BoJack Horseman, the title character in Netflix’s original animated series, exists in that weird world between fame and obscurity. He shows the outward signs of the Hollywood life—the gorgeous party pad in the hills, the perennial houseguest, and the agent who is often on the other end of his phone calls—but the work isn’t coming. Years after his hit sitcom, Horsin’ Around, it’s time for the anthropomorphic equine to write a memoir. The book is essentially the premise for the first season of this showbiz satire. BoJack (Will Arnett) becomes too close to his ghostwriter (Alison Brie), who is also dating his rival (Paul F. Tompkins), and has to face some hard truths about his life. BoJack Horseman could have lost its way in the deluge of insider humor and L.A.-centric references. Instead, the show emerges with well-developed characters and a sense of cynicism that pushes the story forward. It’s a dark comedy that’s perfect for the Netflix marathon age.—Liz Ohanesian

3. Rick and Morty

Creator: Dan Harmon, Justin Roiland
Stars: Justin Roiland, Chris Parnell, Spencer Grammer, Sarah Chalke
Network: Adult Swim

While all the talk surrounding the fate of Community dominated many TV-related conversation over the past year, that show’s creator Dan Harmon has been quietly participating in something equally mind-bending and hilarious, with Rick and Morty, a series he co-created with Justin Roiland. The show pits a hapless youngster against his reckless and alcoholic grandfather… who just happens to be a mad scientist. With the limitless scope of animation at their disposal, Roiland and Harmon have a blast sending this TV odd couple into the vast reaches of space and time, putting them up against killer mantises, alternate universe versions of themselves, and a strange hybrid of Adolf Hitler and Abraham Lincoln called Abradolf Lincler.—Rob Ham

2. Adventure Time

Creator: Pendleton Ward
Stars Jeremy Shada, John DiMaggio, Hynden Walch, Niki Yang, Tom Kenny, Olivia Olson
Network: Cartoon Network
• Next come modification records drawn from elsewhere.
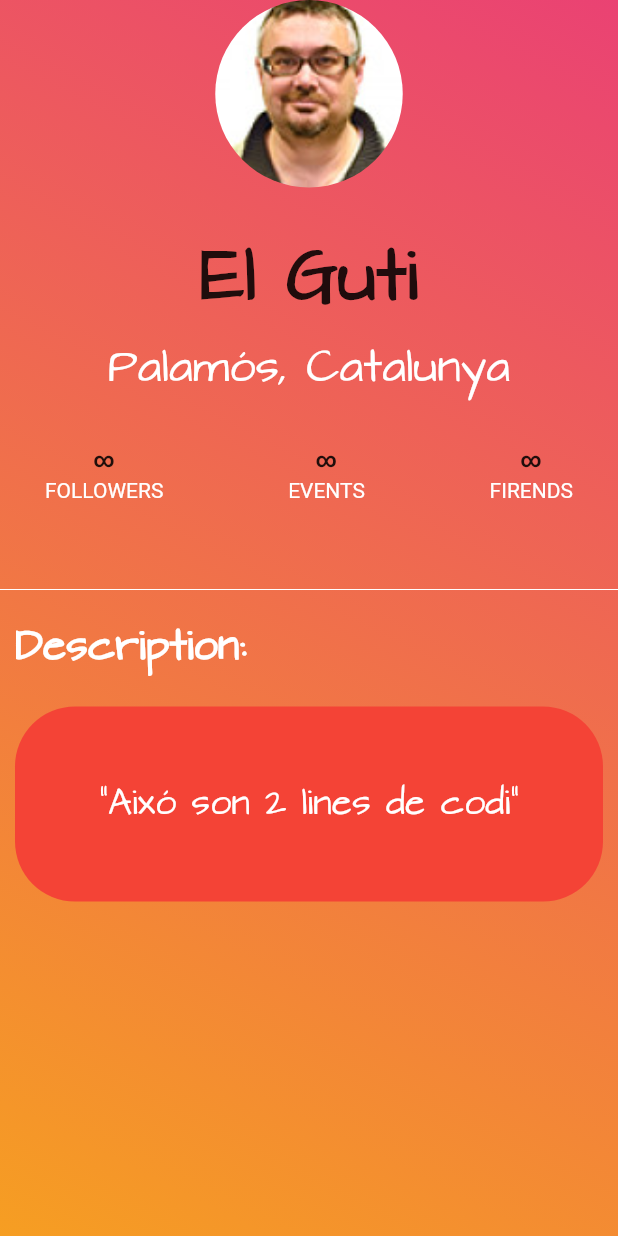
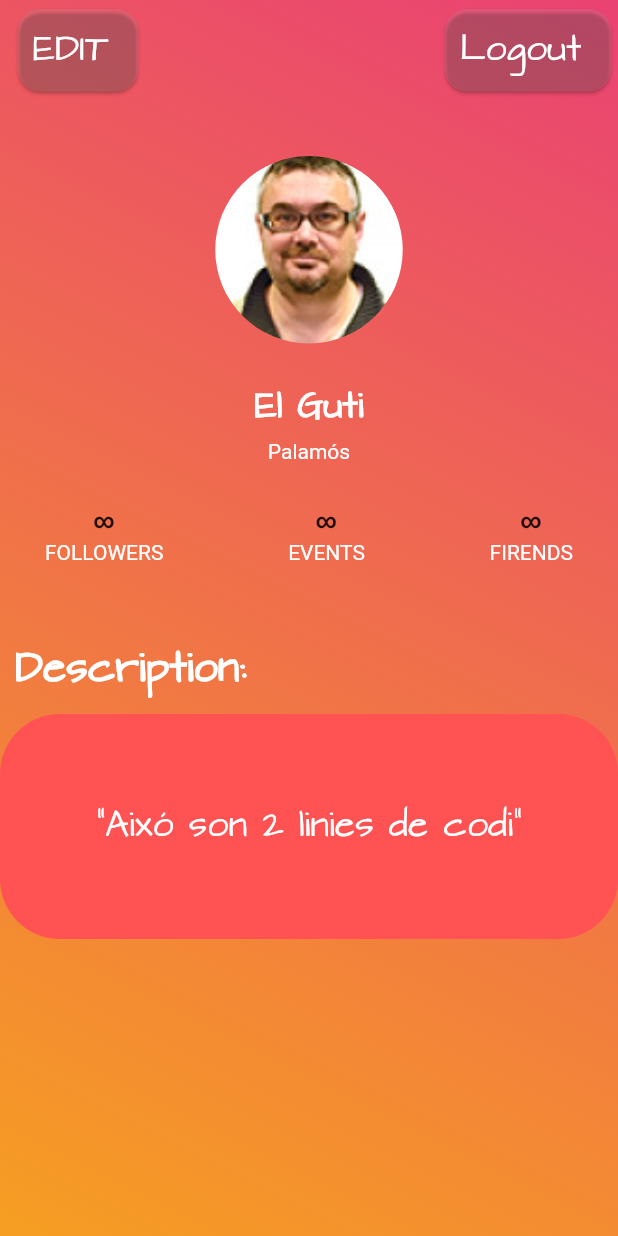
Before and after one commit to devsdm99/SportShare, a Flutter app: the ProfilePage screen opened directly, on a phone screen of 412 x 824 dp. Run offline on Flutter 3.47's test engine with Material 2 defaults, Android fonts, the phone set to English and light mode, and no system bars; our stand-ins replace cloud_firestore, firebase_auth, firebase_database, firebase_storage, font_awesome_flutter; missing offline and left inert: flip_box_bar; accounts and stored records are empty; Roboto replaces fonts that are missing (Montserrat); project files that could hold a hidden picture were left out.

Commit message:
yrtyhrt
htfhr

```diff
--- a/lib/Pages/HomePage.dart
+++ b/lib/Pages/HomePage.dart
@@ -93,7 +93,7 @@ class _HomePageState extends State<HomePage>{
         return NewEventPage(uid: widget.uid);
       break;
       case 3:
-        //return MapsPage();
+        return EventListPage(uid: widget.uid);
       break;
       case 4:
         return ProfilePage(uid: widget.uid);
--- a/lib/Pages/NewEventPage.dart
+++ b/lib/Pages/NewEventPage.dart
@@ -16,7 +16,7 @@ class NewEventPage extends StatefulWidget
 class _NewEventState extends State<NewEventPage> {
   List<String> _sports = ['Football', 'Basketball', 'Tennis', 'Volleyball']; // Option 2
   String _eventName, _selectedSport, _creator;
-  int _playersValue = 1;
+  int _playersValue = 2;
   String _players;
 
   final _formKey = GlobalKey<FormState>();
@@ -50,7 +50,7 @@ class _NewEventState extends State<NewEventPage> {
 
   incrementarPersonas(){
     setState(() {
-      if(_playersValue >=1 ){
+      if(_playersValue >=2 ){
         _playersValue++;
       }
     });
@@ -58,7 +58,7 @@ class _NewEventState extends State<NewEventPage> {
   void quitarPersonas()
   {
     setState(() {
-      if(_playersValue > 1){
+      if(_playersValue > 2){
         _playersValue--;
       }else{
         return "No puedes poner un numero de jugadores menor a 1.";
--- a/lib/Pages/ProfilePage.dart
+++ b/lib/Pages/ProfilePage.dart
@@ -4,7 +4,6 @@ import 'package:cloud_firestore/cloud_firestore.dart';
 import 'package:flutter/material.dart';
 import 'package:firebase_storage/firebase_storage.dart';
 import 'package:sportshareapp/BackgroundGradient.dart';
-import 'package:sportshareapp/Widgets/EventWidget.dart';
 class ProfilePage extends StatefulWidget
 {
   @override
@@ -18,17 +17,10 @@ class ProfilePage extends StatefulWidget
 class _ProfilePageState extends State<ProfilePage> {
 
   Future getEvents() async {
-    List<DocumentSnapshot> templist = new List<DocumentSnapshot>();
-
     var firestore = Firestore.instance;
     QuerySnapshot qn = await firestore.collection("events").document(widget.uid).collection("UserEvents").getDocuments();
-    for (var name in qn.documents) {
-      templist.add(name);
+    return qn.documents;
   }
-    return templist;
-  }
-
-
 
   final ref = FirebaseStorage.instance.ref().child('testimage');
   File _image;
@@ -41,9 +33,57 @@ class _ProfilePageState extends State<ProfilePage> {
           ListView(
           children: <Widget>[
             new Row(
+            mainAxisAlignment: MainAxisAlignment.spaceBetween,
             children: <Widget>[
-
-
+              Padding(
+                padding: EdgeInsets.all(2),
+                child: new Container(
+                height: 100,
+                width: 100,
+                child: new Column(
+                  children: <Widget>[
+                    new Card(
+                      shape: RoundedRectangleBorder(
+                        borderRadius: BorderRadius.circular(15)
+                      ),
+                      color: Colors.white10,
+                      child: Padding(
+                        padding: EdgeInsets.all(10),
+                        child: new Text('EDIT ',
+                        style: TextStyle(
+                          fontSize: 20,
+                          fontFamily: 'Architects',
+                          color: Colors.white
+                        ),),
+                      ),
+                    ),
+                  ],
+                )
+              ),
+              ),
+              new Container(
+                height: 100,
+                width: 120,
+                child: new Column(
+                  children: <Widget>[
+                    new Card(
+                      shape: RoundedRectangleBorder(
+                        borderRadius: BorderRadius.circular(15)
+                      ),
+                      color: Colors.white10,
+                      child: Padding(
+                        padding: EdgeInsets.all(10),
+                        child: new Text('Logout ',
+                        style: TextStyle(
+                          fontSize: 20,
+                          fontFamily: 'Architects',
+                          color: Colors.white
+                        ),),
+                      ),
+                    ),
+                  ],
+                )
+              ),
             ],
           ),
           Column(
@@ -74,19 +114,14 @@ class _ProfilePageState extends State<ProfilePage> {
                 'El Guti',
                 style: TextStyle(
                     fontFamily: 'Architects',
-                        fontSize: 40.0,
+                    fontSize: 20.0,
                     fontWeight: FontWeight.bold,
-
-                        ),
+                    color: Colors.white),
               ),
               SizedBox(height: 4.0),
               Text(
-                    'Palamós, Catalunya',
-                    style: TextStyle(
-                      fontFamily: 'Architects',
-                      color: Colors.white,
-                      fontSize: 25
-                      ),
+                'Palamós',
+                style: TextStyle(fontFamily: 'Montserrat', color: Colors.white),
               ),
                             Padding(
                 padding: EdgeInsets.all(30.0),
@@ -146,20 +181,11 @@ class _ProfilePageState extends State<ProfilePage> {
                               color: Colors.white),
                             )
                           ],
-                        )
+                        ),
                       ],
                     ),
                   ),
-                  SizedBox(height: 20.0),
-                  Row(
-                    children: <Widget>[
-                      Expanded(
-                        child: Divider(
-                          color: Colors.white,
-                        ),
-                      ),
-                    ],
-                  ),
+              SizedBox(height: 10.0),
               new Row(
                 children: <Widget>[
                   Padding(
@@ -181,11 +207,9 @@ class _ProfilePageState extends State<ProfilePage> {
                   new Container(
                   height: 150.0,
                   color: Colors.transparent,
-                      child: new Padding(
-                        padding: EdgeInsets.all(10),
                   child: new Container(
                       decoration: new BoxDecoration(
-                              color: Colors.red,
+                          color: Colors.redAccent,
                           borderRadius: new BorderRadius.only(
                               topLeft: const Radius.circular(40.0),
                               topRight: const Radius.circular(40.0),
@@ -193,25 +217,23 @@ class _ProfilePageState extends State<ProfilePage> {
                               bottomRight: const Radius.circular(40.0))),
                       child: new Center(
                         child: new Text(
-                              '"Aixó son 2 lines de codi"',
+                          '"Aixó son 2 linies de codi"',
                         style: TextStyle(
                           color: Colors.white,
                           fontFamily: 'Architects',
                           fontSize: 20
                         ),),
                       )),
-                      )
+                    ),
+                    ],
+                  ),
+                ],
               ),
             ],
           ),
         ],
       )
-            ],
-          ),
-        ],
-      )
     );
-
   }
 
 Widget buildImages() {
@@ -225,6 +247,7 @@ Widget buildImages() {
                 image: AssetImage('assets/beach1.jpg'), fit: BoxFit.cover))),
   );
 }
+
 
 Widget buildInfoDetail() {
   return Padding(
```
Also changed, not shown: lib/Pages/FindEventPage.dart (+2 -17 lines). Lines whose indentation alone changed are shown as unchanged.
Adventure Time is the most creative show on television, and given the medium’s recent renaissance, that’s no small feat. Despite clocking in at less than 15 minutes, each episode of the show is a mesmerizingly diverse affair in terms of style, story, cast and even reality. The show explores the ability for animation to go anywhere and do anything in a way that puts practically everything else to shame, and this is coupled with a willingness to tell stories with long-form arcs that develop over a period of years. All of this is held together by both a quirky, incisive humor and a deep seriousness about the human condition that makes this “children’s” program much more adult than its bright and colorful surface implies.—Sean Gandert

1. Bob’s Burgers

Creator: Loren Bouchard
Stars: H. Jon Benjamin, Dan Mintz, Eugene Mirman
Network: FOX

This past year is when Bob’s Burgers truly hit its stride. With the characters and the universe that they reside in firmly set, the writers knew that they could really start stretching the storylines into strange places: a wine tasting train ride that wound up being hijacked by the Belcher kids, a convention for Brony-like lovers of a kid’s TV show, or the epic Season Four two-parter that saw Bob’s dreams of a better life scuttled amidst a plot to destroy the town’s amusement park. And through it all, the show never once lost its heart, with the relationships among the Belchers getting stronger and more loving. Even as Bob struggled to understand and tolerate his quirk-filled kids and his flighty, endlessly positive wife, you never forgot how much he would sacrifice for them. You come for the snappy writing, brilliant voice acting work, and silly pop culture references, but you end up staying for the warmth that exudes from each episode.—Robert Ham